Data under study Start Marker
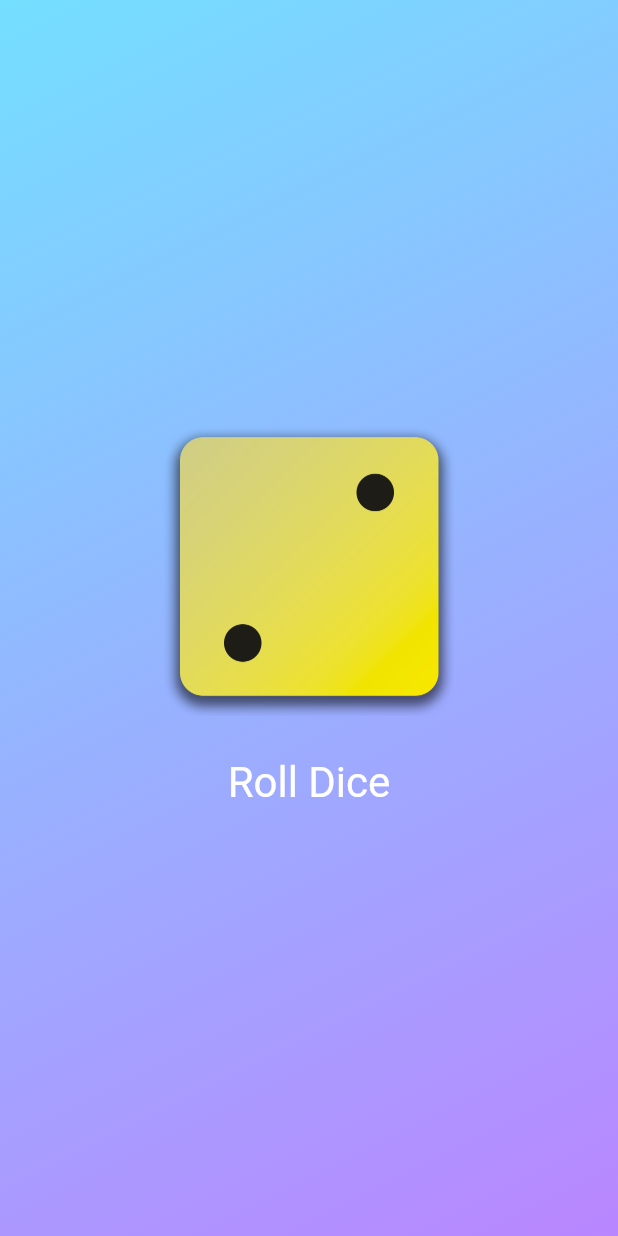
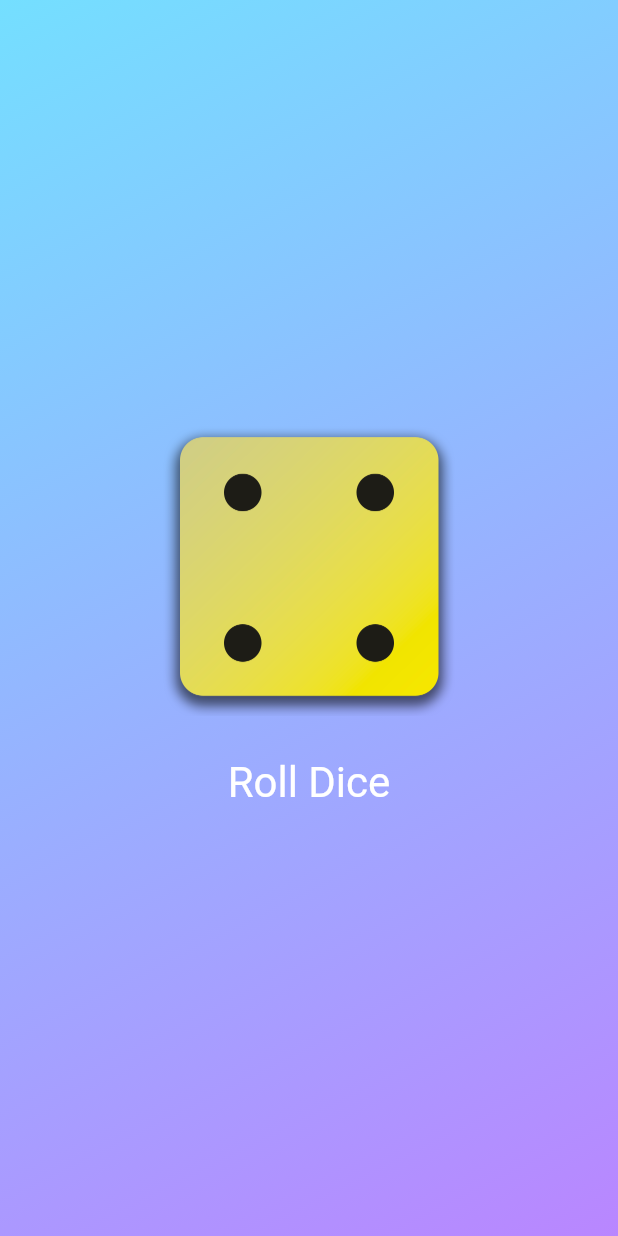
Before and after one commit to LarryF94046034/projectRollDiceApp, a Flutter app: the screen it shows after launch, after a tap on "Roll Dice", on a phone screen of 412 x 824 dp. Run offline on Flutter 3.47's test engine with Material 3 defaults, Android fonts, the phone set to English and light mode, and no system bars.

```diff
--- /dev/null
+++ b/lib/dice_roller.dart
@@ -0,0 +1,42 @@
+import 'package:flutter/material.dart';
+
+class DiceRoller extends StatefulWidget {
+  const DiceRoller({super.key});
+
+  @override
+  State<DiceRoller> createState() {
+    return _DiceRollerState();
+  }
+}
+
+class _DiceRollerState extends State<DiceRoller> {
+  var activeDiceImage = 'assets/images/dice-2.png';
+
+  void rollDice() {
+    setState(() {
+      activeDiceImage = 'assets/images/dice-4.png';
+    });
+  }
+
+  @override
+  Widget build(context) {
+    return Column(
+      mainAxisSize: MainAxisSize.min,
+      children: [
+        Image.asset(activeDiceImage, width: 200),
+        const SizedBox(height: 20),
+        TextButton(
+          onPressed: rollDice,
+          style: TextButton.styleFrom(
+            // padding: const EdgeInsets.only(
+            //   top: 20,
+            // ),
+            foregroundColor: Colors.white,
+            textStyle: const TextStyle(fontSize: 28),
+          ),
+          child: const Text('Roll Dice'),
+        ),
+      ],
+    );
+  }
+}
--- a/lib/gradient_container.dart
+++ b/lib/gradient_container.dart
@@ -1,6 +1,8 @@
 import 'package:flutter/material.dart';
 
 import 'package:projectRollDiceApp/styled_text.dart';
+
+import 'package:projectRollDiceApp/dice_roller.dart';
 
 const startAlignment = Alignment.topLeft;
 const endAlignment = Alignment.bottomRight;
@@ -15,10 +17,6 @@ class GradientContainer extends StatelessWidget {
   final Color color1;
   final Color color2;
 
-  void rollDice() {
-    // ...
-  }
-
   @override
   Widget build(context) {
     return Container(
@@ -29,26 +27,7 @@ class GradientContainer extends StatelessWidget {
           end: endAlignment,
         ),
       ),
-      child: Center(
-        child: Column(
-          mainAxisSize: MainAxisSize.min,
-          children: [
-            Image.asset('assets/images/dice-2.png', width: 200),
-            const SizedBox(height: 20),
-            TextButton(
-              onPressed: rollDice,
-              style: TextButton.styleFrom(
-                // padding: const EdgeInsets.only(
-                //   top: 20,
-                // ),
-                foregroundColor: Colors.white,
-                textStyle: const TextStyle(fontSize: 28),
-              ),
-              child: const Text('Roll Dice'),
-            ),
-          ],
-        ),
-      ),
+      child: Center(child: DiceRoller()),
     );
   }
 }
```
Data under study End Marker
Data under study Start Marker
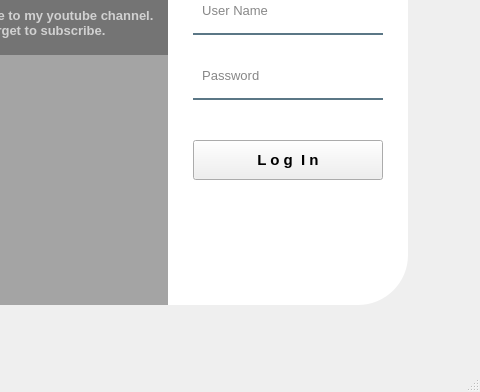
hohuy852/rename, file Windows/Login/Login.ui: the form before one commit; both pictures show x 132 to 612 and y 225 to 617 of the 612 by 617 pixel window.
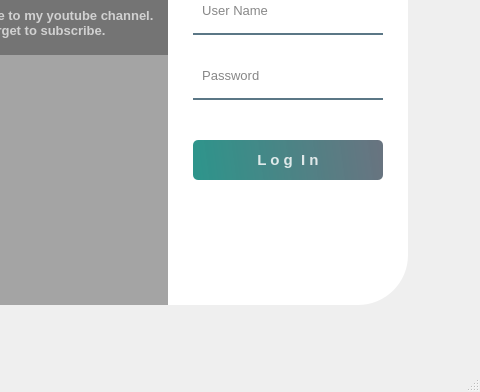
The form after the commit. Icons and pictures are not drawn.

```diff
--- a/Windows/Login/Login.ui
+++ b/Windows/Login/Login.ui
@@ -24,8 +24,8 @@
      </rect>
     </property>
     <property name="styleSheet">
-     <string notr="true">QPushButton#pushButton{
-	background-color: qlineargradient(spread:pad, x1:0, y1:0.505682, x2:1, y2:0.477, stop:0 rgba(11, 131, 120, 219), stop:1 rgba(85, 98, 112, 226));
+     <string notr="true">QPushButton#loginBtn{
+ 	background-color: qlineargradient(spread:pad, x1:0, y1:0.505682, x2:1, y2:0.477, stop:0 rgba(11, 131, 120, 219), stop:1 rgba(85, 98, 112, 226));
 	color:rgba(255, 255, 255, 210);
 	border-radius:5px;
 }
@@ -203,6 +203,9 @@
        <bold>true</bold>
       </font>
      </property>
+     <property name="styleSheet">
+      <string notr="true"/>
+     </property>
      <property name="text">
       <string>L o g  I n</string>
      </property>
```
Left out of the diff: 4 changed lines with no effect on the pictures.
Data under study End Marker
Data under study Start Marker
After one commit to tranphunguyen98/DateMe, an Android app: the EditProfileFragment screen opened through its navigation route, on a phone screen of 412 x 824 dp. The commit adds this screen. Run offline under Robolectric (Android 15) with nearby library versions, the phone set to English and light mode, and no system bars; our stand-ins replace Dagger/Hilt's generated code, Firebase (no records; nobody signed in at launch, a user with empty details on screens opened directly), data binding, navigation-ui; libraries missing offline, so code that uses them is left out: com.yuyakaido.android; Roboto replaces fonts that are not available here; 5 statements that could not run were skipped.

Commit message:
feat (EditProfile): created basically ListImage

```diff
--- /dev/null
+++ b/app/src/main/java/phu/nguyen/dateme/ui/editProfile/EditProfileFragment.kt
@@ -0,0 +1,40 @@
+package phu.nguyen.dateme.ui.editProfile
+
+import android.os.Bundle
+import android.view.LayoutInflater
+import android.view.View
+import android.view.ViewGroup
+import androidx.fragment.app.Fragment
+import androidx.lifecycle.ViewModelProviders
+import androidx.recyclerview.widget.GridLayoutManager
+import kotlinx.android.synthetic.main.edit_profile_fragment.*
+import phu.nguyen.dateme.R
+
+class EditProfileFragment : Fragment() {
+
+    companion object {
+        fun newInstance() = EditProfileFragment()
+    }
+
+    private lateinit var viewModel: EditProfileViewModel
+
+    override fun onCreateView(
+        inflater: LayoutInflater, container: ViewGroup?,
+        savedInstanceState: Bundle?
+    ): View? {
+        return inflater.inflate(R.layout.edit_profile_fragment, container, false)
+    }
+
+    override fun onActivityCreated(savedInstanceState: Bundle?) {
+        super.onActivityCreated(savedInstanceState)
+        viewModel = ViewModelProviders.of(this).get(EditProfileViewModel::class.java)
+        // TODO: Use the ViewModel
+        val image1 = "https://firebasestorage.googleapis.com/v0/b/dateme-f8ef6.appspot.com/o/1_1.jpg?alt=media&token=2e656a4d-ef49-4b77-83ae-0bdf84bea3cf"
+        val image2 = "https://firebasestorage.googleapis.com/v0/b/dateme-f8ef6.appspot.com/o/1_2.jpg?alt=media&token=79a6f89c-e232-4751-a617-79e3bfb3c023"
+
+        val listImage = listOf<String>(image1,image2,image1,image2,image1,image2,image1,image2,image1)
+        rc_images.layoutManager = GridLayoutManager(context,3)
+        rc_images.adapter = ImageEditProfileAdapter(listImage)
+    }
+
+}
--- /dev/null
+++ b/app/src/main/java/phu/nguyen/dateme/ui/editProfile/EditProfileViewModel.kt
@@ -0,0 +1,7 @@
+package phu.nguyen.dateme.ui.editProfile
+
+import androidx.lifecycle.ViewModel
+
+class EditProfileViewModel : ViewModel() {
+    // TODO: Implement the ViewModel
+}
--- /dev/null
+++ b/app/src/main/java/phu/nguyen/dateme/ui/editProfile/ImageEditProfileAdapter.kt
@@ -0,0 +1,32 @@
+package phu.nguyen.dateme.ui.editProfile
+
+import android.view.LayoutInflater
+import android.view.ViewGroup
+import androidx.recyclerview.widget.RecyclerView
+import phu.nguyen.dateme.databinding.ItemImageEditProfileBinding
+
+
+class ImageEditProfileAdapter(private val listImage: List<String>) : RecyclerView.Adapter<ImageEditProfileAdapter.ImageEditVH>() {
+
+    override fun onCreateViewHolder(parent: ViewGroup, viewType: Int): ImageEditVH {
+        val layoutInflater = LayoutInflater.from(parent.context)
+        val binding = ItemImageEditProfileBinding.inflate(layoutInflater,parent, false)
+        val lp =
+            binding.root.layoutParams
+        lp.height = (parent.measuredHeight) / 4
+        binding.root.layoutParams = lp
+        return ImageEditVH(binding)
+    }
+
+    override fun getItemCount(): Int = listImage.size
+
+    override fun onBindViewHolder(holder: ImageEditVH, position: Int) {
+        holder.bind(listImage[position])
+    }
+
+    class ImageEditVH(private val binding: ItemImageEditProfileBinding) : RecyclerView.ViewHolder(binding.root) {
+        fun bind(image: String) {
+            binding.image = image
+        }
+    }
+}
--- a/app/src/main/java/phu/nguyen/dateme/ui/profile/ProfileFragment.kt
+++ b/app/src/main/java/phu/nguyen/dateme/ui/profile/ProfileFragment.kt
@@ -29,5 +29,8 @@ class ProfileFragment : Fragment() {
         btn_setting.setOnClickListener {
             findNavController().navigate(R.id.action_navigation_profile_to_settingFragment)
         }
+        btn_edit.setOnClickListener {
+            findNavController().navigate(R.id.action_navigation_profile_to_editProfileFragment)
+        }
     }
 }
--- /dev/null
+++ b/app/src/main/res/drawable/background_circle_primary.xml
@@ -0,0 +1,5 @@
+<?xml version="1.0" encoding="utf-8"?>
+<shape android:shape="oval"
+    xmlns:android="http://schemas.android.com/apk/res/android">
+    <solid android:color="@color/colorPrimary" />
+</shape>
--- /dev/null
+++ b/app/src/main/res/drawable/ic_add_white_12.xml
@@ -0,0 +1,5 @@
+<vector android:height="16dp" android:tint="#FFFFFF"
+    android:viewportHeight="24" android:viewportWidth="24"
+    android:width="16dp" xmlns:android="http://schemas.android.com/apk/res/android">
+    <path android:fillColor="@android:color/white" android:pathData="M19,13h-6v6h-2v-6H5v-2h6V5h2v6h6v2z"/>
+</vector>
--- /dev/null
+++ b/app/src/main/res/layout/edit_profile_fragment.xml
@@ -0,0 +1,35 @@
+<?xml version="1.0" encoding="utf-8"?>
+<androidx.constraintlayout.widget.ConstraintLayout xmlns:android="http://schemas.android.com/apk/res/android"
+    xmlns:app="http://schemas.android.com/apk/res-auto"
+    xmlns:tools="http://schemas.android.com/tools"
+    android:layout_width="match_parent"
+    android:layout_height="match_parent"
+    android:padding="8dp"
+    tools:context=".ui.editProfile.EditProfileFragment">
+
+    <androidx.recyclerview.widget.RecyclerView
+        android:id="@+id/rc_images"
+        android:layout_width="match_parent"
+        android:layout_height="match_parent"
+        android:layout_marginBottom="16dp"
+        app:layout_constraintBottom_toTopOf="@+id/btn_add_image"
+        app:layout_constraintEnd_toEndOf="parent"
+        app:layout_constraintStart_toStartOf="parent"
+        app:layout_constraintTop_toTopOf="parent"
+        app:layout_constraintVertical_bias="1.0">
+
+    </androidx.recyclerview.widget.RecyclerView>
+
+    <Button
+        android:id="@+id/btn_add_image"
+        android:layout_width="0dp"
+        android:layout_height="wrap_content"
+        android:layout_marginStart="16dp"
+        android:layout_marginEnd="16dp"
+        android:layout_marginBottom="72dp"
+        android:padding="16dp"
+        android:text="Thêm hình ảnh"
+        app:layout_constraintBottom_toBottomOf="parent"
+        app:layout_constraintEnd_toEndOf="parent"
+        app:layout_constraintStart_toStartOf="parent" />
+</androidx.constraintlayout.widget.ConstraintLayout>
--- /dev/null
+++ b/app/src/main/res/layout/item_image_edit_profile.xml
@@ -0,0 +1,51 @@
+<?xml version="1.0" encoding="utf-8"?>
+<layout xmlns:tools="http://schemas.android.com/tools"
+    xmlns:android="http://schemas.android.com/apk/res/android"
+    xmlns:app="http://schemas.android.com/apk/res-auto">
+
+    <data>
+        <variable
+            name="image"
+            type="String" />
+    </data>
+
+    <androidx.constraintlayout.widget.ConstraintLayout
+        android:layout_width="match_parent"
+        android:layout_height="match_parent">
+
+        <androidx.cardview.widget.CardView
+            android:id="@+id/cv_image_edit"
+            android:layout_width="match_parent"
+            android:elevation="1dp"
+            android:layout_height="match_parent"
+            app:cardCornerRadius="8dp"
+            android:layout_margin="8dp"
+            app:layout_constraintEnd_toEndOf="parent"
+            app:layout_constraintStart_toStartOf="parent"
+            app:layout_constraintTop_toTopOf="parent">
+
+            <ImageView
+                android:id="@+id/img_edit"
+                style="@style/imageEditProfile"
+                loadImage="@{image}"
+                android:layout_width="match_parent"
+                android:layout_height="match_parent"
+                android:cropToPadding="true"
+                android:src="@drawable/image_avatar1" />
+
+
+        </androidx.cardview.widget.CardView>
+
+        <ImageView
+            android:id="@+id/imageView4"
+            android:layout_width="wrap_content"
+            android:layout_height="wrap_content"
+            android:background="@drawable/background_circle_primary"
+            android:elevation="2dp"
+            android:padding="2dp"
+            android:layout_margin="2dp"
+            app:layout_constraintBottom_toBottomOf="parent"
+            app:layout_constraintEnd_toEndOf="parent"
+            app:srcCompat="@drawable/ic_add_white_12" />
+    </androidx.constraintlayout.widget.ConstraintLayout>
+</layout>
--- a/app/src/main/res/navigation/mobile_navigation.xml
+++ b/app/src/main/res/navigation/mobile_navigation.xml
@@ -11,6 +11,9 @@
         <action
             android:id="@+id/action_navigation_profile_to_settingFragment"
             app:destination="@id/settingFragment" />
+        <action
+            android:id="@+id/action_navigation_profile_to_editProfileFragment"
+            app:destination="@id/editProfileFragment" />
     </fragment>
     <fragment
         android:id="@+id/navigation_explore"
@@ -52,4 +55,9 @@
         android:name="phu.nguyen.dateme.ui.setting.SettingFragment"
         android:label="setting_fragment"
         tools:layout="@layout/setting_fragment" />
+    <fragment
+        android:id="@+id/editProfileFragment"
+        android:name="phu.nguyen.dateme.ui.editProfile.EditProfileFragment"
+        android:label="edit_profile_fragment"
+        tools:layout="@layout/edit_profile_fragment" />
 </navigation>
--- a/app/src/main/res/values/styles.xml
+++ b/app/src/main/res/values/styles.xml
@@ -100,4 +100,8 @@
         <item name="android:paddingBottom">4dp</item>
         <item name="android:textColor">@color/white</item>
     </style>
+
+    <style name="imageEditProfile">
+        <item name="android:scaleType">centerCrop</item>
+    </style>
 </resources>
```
Data under study End Marker
Requirement>
How many lines of the entries above hold the string "findNavController"? Reply with the number alone.

Result below>
2